1996 Plymouth Voyager Problems
RepairPal has identified the most common problems with the 1996 Plymouth Voyager based on complaints from actual vehicle owners. We'll tell you what the problem is and what it'll take to fix it.
On higher-mileage vehicles, engine oil leaks from the valve covers and front crankshaft seal are common.
A delay in the transaxle engagement (greater than three seconds) may have multiple causes, including a defective pump, defective internal lip seals, valve body components, park-reverse-neutral-drive lever switch, and the output speed sensor. Proper diagnoses will be necessary to determine the exact cause.
AWD equipped vehicles can show a wide range of transmission problems, often caused by using the wrong-sized and/or mismatched tires. Be sure that all the tires are the same and that all four are replaced at the same time. Dodge recommends tire rotation every 7,500 miles.
If the door lock actuators (integrated into the door latch assembly) are noisy and/or not working, the latch should be replaced. For some model years, the actuator for the sliding door is available separately from the latch.
A malfunctioning switch in the steering column can cause the front windshield wipers to self-activate or not turn off. A failed windshield switch will require replacement.

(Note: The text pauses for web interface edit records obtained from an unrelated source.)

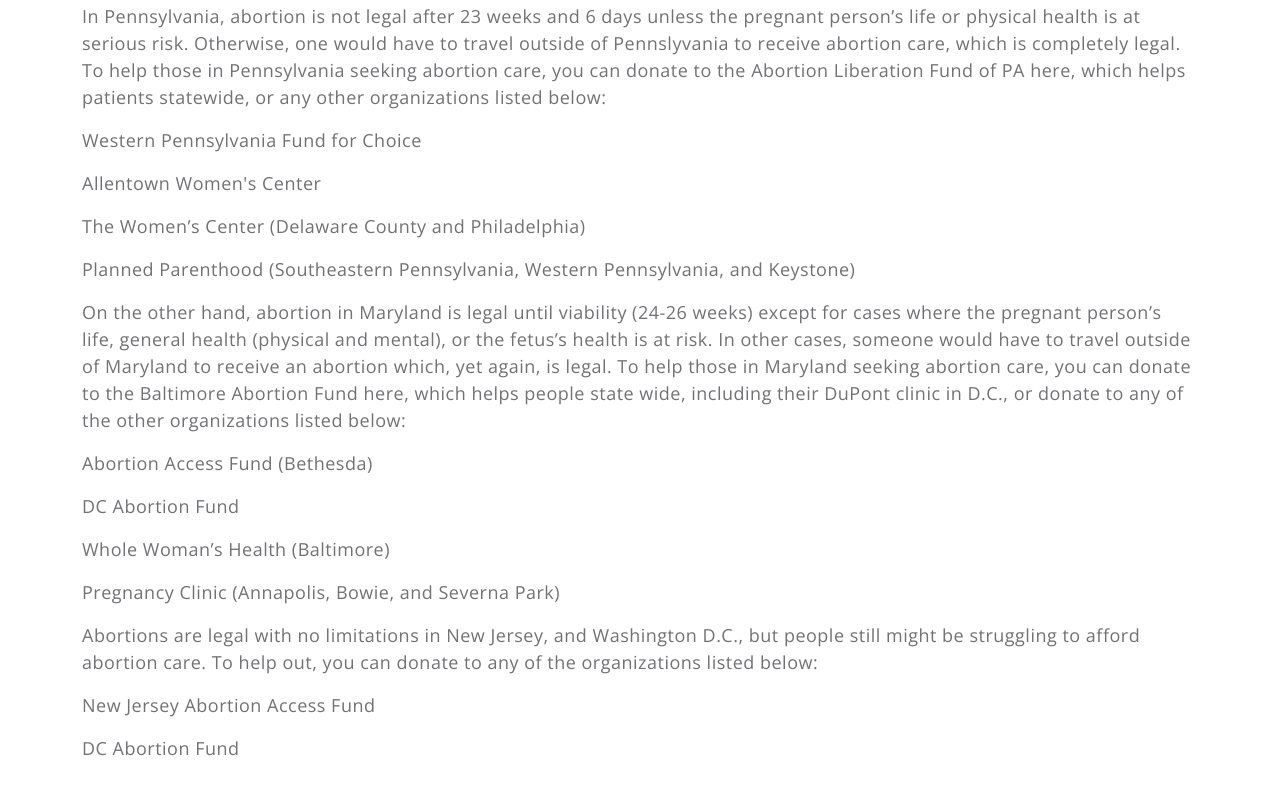
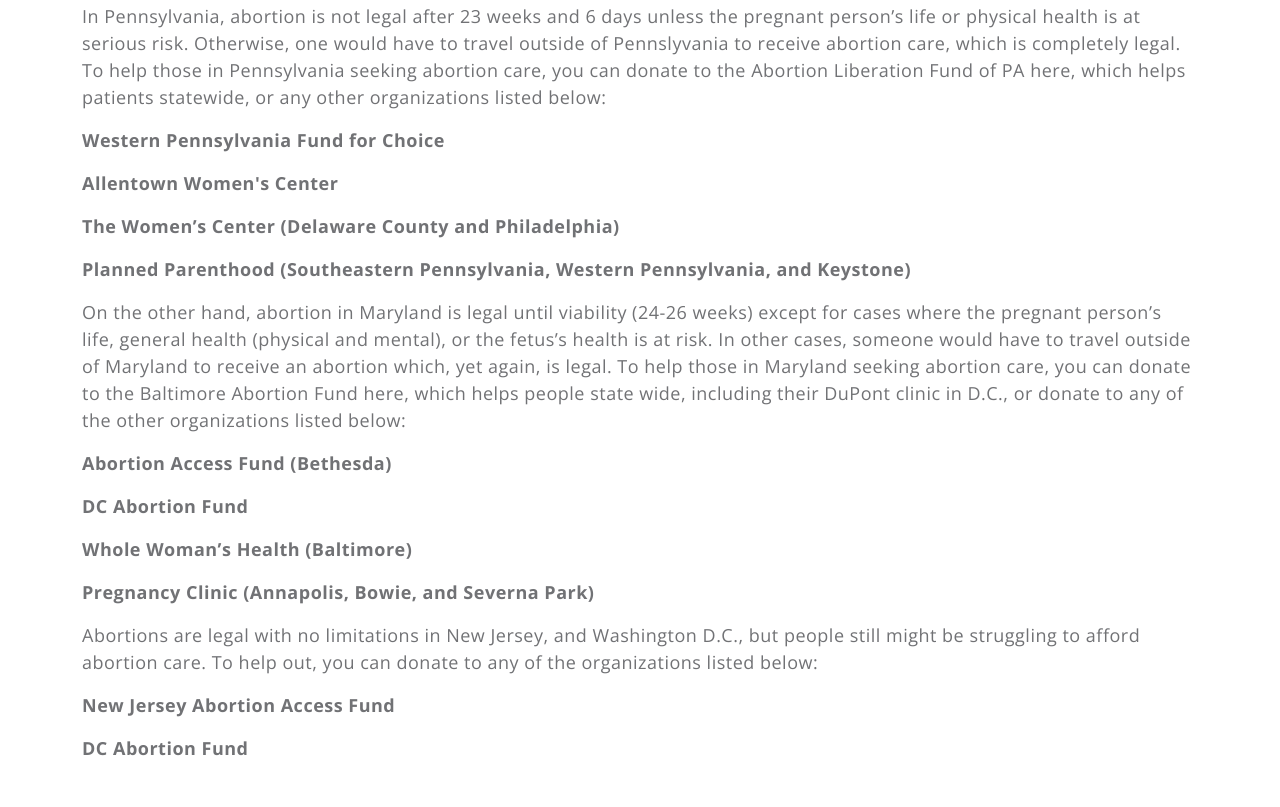
Before and after one commit to danielma4/prochoicede, a plain HTML site: page index.html in a window 1280 px wide. Shown: the part 853-1660 px from the top of the page. Drawn offline with nearby package versions, Linux system fonts and the light colour scheme.

Commit message:
update index.html

```diff
--- a/index.html
+++ b/index.html
@@ -137,29 +137,29 @@
 
                             <p>In Pennsylvania, abortion is not legal after 23 weeks and 6 days unless the pregnant person’s life or physical health is at serious risk. Otherwise, one would have to travel outside of Pennslyvania to receive abortion care, which is completely legal. To help those in Pennsylvania seeking abortion care, you can donate to the Abortion Liberation Fund of PA <a href="https://abortionfundpa.org/donate">here</a>, which helps patients statewide, or any other organizations listed below:</p>
 
-                            <p><a href ="https://www.wpafundforchoice.org/donate">Western Pennsylvania Fund for Choice</a></p>
+                            <p><a href ="https://www.wpafundforchoice.org/donate"><b>Western Pennsylvania Fund for Choice</b></a></p>
 
-                            <p><a href="https://www.gofundme.com/f/x8k6t-allentown-womens-center-abortion-access-fund?qid=88d5b8eb3a83b0455a867082aae95b96">Allentown Women's Center</a></p>
+                            <p><a href="https://www.gofundme.com/f/x8k6t-allentown-womens-center-abortion-access-fund?qid=88d5b8eb3a83b0455a867082aae95b96"><b>Allentown Women's Center</b></a></p>
 
-                            <p><a href="https://www.gofundme.com/f/dmac44-twc-abortion-access-fund">The Women’s Center (Delaware County and Philadelphia)</a></p>
+                            <p><a href="https://www.gofundme.com/f/dmac44-twc-abortion-access-fund"><b>The Women’s Center (Delaware County and Philadelphia)</b></a></p>
 
-                            <p><a href="https://www.weareplannedparenthood.org/onlineactions/cOJVhOyrzkq4uBcxVekXFA2?tabs=true&sourceid=1000065&_ga=2.175880676.71317585.1658863431-979694675.1658863431">Planned Parenthood (Southeastern Pennsylvania, Western Pennsylvania, and Keystone)</a></p>
+                            <p><a href="https://www.weareplannedparenthood.org/onlineactions/cOJVhOyrzkq4uBcxVekXFA2?tabs=true&sourceid=1000065&_ga=2.175880676.71317585.1658863431-979694675.1658863431"><b>Planned Parenthood (Southeastern Pennsylvania, Western Pennsylvania, and Keystone)</b></a></p>
 
                             <p>On the other hand, abortion in Maryland is legal until viability (24-26 weeks) except for cases where the pregnant person’s life, general health (physical and mental), or the fetus’s health is at risk. In other cases, someone would have to travel outside of Maryland to receive an abortion which, yet again, is legal. To help those in Maryland seeking abortion care, you can donate to the Baltimore Abortion Fund <a href="https://www.baltimoreabortionfund.org/donate">here</a>, which helps people state wide, including their DuPont clinic in D.C., or donate to any of the other organizations listed below:</p>
 
-                            <p><a href="https://abortionaccessfund.org/donate/">Abortion Access Fund (Bethesda)</a></p>
+                            <p><a href="https://abortionaccessfund.org/donate/"><b>Abortion Access Fund (Bethesda)</b></a></p>
 
-                            <p><a href="https://dcabortionfund.org/donate/">DC Abortion Fund</a></p>
+                            <p><a href="https://dcabortionfund.org/donate/"><b>DC Abortion Fund</b></a></p>
 
-                            <p><a href="https://crm.bloomerang.co/HostedDonation?ApiKey=pub_530b5a93-1dcd-11ea-8134-0ab2f2f28c00&WidgetId=205824">Whole Woman’s Health (Baltimore)</a></p>
+                            <p><a href="https://crm.bloomerang.co/HostedDonation?ApiKey=pub_530b5a93-1dcd-11ea-8134-0ab2f2f28c00&WidgetId=205824"><b>Whole Woman’s Health (Baltimore)</b></a></p>
 
-                            <p><a href="https://pregnancyclinic.org/donate/">Pregnancy Clinic (Annapolis, Bowie, and Severna Park)</a></p>
+                            <p><a href="https://pregnancyclinic.org/donate/"><b>Pregnancy Clinic (Annapolis, Bowie, and Severna Park)</b></a></p>
 
                             <p>Abortions are legal with no limitations in New Jersey, and Washington D.C., but people still might be struggling to afford abortion care. To help out, you can donate to any of the organizations listed below:</p>
 
-                            <p><a href="http://njaaf.weebly.com/donate.html">New Jersey Abortion Access Fund</a></p>
+                            <p><a href="http://njaaf.weebly.com/donate.html"><b>New Jersey Abortion Access Fund</b></a></p>
 
-                            <p><a href="https://dcabortionfund.org/donate/">DC Abortion Fund</a></p>
+                            <p><a href="https://dcabortionfund.org/donate/"><b>DC Abortion Fund</b></a></p>
 
 
 
```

Spark plug tube seals fail, causing the tubes to fill with engine oil and the engine to misfire. As a result, the engine may run poorly and fuel economy can suffer.
Problems with the wiper parking circuit or wiper motor can cause the windshield wipers not to stop in the proper position.